● Web page edit records:
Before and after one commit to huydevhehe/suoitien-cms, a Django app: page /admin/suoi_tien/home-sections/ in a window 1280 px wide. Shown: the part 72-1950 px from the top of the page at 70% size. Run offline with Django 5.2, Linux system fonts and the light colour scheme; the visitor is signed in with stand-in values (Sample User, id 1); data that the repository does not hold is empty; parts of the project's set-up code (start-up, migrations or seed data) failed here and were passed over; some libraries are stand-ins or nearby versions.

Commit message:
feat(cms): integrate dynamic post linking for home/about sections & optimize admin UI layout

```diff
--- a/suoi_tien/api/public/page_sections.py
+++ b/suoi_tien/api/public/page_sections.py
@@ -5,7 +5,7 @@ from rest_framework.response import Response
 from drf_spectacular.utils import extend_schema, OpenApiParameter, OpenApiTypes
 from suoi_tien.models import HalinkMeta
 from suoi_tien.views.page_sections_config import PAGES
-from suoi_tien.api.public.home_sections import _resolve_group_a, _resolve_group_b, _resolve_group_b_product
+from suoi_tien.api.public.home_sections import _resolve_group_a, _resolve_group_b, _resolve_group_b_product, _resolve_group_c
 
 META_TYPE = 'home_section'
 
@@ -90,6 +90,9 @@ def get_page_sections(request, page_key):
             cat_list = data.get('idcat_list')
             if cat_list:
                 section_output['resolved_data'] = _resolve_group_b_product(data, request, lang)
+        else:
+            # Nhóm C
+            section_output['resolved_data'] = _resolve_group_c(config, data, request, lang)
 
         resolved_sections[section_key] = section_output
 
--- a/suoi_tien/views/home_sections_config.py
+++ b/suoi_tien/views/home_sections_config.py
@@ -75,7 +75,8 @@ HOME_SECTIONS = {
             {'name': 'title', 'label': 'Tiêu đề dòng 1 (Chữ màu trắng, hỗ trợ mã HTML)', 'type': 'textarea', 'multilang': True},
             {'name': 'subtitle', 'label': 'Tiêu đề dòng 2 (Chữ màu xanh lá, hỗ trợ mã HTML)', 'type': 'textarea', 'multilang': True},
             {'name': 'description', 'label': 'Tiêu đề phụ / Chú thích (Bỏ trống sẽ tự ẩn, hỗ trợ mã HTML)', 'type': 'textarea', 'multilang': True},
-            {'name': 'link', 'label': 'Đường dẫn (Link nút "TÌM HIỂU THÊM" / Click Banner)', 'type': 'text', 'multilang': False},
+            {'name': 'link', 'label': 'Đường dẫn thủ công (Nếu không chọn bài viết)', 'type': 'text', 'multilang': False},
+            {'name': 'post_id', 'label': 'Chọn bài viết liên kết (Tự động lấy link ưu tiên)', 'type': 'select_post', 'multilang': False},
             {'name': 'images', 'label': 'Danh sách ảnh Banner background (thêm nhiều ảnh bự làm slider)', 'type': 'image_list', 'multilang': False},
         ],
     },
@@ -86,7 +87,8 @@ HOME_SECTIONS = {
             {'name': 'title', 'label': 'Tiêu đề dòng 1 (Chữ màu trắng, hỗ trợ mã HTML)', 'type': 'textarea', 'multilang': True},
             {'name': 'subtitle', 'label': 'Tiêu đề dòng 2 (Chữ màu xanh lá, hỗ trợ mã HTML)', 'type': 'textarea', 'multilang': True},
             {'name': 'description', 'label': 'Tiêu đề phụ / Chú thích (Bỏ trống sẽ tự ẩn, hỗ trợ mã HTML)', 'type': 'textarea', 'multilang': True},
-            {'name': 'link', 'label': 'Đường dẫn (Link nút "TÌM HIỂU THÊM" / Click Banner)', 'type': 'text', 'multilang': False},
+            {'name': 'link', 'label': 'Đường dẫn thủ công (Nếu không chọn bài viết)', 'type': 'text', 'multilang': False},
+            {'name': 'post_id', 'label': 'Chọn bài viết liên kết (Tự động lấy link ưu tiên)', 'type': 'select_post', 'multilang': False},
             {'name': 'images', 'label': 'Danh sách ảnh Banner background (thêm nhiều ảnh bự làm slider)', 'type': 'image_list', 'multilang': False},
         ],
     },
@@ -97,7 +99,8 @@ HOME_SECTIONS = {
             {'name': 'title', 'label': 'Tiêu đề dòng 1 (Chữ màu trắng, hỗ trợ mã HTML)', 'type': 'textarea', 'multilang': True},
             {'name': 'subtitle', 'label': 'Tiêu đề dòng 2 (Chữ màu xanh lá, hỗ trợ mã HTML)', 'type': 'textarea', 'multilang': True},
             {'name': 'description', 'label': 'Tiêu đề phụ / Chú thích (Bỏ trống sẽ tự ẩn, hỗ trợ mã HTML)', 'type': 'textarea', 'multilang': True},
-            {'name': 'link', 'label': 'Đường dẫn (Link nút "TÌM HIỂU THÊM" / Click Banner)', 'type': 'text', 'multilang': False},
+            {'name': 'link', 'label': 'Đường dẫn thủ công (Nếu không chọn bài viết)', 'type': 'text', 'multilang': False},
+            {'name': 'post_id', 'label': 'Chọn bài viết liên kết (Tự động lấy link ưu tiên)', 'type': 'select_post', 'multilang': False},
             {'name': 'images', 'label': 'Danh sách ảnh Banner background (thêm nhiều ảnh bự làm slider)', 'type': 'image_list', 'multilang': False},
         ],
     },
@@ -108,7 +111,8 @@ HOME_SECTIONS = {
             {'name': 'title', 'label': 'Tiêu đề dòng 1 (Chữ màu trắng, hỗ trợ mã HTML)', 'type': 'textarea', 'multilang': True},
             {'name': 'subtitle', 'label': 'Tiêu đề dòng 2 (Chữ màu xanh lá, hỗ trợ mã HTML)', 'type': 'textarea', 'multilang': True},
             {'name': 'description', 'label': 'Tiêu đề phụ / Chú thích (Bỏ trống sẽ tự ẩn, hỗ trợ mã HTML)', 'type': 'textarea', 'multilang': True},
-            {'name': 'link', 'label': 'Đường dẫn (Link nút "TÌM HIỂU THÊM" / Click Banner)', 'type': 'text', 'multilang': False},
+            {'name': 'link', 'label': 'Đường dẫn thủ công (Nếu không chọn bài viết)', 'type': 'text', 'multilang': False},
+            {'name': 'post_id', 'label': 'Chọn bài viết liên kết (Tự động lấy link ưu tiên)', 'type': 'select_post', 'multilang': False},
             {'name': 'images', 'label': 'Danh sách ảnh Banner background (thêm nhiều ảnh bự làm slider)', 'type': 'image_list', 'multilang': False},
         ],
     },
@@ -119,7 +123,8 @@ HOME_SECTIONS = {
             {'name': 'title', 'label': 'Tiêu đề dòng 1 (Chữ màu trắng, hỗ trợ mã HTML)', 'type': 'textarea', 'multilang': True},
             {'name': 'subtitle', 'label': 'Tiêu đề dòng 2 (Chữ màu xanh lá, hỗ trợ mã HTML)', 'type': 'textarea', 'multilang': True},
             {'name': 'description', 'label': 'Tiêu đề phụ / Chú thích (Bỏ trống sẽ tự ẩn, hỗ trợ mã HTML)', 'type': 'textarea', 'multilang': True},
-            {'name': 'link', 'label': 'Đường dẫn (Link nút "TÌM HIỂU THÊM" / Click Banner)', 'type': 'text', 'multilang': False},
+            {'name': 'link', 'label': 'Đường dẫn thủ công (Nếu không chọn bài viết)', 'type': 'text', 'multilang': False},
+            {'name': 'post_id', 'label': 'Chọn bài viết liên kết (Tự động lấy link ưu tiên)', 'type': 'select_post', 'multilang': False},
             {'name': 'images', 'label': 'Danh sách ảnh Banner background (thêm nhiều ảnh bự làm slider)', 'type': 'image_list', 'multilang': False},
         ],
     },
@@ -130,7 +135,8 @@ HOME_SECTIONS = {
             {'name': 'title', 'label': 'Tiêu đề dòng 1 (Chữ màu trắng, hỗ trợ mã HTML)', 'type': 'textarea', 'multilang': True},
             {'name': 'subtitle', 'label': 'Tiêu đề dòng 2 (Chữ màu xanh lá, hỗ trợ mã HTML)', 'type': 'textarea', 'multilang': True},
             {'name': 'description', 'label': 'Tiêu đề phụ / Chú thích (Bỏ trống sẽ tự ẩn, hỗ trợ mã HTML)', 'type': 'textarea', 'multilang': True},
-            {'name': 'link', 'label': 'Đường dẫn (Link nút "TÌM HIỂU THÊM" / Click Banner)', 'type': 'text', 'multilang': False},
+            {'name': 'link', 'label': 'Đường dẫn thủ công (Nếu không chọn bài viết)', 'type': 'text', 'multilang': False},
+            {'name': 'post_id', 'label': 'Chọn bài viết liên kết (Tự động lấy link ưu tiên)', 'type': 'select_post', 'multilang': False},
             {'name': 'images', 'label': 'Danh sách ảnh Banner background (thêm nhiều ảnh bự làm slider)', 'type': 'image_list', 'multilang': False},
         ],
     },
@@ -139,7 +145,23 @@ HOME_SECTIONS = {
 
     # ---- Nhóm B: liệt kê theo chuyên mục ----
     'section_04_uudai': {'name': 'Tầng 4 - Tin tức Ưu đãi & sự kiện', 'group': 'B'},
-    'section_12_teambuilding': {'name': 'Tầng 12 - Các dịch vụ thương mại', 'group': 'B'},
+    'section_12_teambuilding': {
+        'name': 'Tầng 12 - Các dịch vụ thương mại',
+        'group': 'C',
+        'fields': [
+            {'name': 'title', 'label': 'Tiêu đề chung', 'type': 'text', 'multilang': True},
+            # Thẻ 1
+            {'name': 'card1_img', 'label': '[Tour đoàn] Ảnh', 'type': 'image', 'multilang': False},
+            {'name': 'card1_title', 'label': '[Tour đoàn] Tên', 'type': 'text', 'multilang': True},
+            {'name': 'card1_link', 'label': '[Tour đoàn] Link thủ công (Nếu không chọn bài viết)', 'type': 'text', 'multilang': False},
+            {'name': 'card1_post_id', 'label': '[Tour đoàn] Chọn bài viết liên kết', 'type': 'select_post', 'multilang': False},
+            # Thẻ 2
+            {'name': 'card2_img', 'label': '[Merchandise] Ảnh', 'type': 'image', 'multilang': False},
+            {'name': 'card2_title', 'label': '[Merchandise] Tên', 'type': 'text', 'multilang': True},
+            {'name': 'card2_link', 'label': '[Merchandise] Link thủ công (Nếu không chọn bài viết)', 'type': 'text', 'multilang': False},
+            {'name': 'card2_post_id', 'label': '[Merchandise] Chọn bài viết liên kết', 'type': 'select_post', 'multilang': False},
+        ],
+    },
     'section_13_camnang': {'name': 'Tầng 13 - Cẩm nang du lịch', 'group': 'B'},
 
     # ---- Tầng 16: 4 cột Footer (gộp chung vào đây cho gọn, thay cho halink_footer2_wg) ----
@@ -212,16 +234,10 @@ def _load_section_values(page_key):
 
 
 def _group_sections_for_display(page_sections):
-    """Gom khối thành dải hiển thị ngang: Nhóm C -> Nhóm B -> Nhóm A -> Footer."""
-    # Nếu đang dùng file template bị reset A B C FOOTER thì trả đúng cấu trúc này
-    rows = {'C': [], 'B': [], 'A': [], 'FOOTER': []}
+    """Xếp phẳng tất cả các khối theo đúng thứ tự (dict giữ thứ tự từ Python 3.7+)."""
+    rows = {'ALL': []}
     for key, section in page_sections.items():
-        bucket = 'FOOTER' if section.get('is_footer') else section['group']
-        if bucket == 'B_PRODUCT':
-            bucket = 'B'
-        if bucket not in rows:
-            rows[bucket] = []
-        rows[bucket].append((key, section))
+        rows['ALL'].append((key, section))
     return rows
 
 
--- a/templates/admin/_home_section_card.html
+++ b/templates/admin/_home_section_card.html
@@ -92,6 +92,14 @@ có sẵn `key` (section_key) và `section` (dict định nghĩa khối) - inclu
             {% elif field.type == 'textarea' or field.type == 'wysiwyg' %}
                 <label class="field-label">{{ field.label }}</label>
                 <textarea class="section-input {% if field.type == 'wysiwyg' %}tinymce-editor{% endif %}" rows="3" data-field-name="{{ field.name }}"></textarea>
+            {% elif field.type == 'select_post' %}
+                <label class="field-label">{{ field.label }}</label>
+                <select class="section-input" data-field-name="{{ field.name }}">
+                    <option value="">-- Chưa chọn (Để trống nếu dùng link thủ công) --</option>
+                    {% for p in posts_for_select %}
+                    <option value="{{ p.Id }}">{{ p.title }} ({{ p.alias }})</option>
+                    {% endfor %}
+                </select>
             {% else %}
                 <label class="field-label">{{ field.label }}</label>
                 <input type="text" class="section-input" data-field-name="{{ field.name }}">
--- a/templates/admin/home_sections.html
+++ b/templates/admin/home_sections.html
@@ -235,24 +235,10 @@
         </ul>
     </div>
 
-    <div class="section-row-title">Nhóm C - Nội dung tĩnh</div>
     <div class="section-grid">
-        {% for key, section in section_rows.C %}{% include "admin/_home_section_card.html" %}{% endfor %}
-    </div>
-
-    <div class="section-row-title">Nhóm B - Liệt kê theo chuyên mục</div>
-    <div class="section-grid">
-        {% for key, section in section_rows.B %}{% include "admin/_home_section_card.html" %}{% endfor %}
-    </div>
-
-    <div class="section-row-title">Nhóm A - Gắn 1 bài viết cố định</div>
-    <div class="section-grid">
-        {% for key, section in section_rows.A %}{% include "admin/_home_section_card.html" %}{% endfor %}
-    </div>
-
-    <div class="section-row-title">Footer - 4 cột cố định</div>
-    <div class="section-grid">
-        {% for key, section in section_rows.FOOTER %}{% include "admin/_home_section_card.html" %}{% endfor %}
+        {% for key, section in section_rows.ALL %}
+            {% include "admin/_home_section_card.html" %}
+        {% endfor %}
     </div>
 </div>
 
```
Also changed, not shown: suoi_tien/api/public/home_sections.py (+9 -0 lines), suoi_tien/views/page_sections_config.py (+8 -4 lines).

● EXERCISE DESCRIPTION:
Search the data for "views". Copy every matching line.

● RESULT FOR THIS EXERCISE:
 from suoi_tien.views.page_sections_config import PAGES
--- a/suoi_tien/views/home_sections_config.py
+++ b/suoi_tien/views/home_sections_config.py
Also changed, not shown: suoi_tien/api/public/home_sections.py (+9 -0 lines), suoi_tien/views/page_sections_config.py (+8 -4 lines).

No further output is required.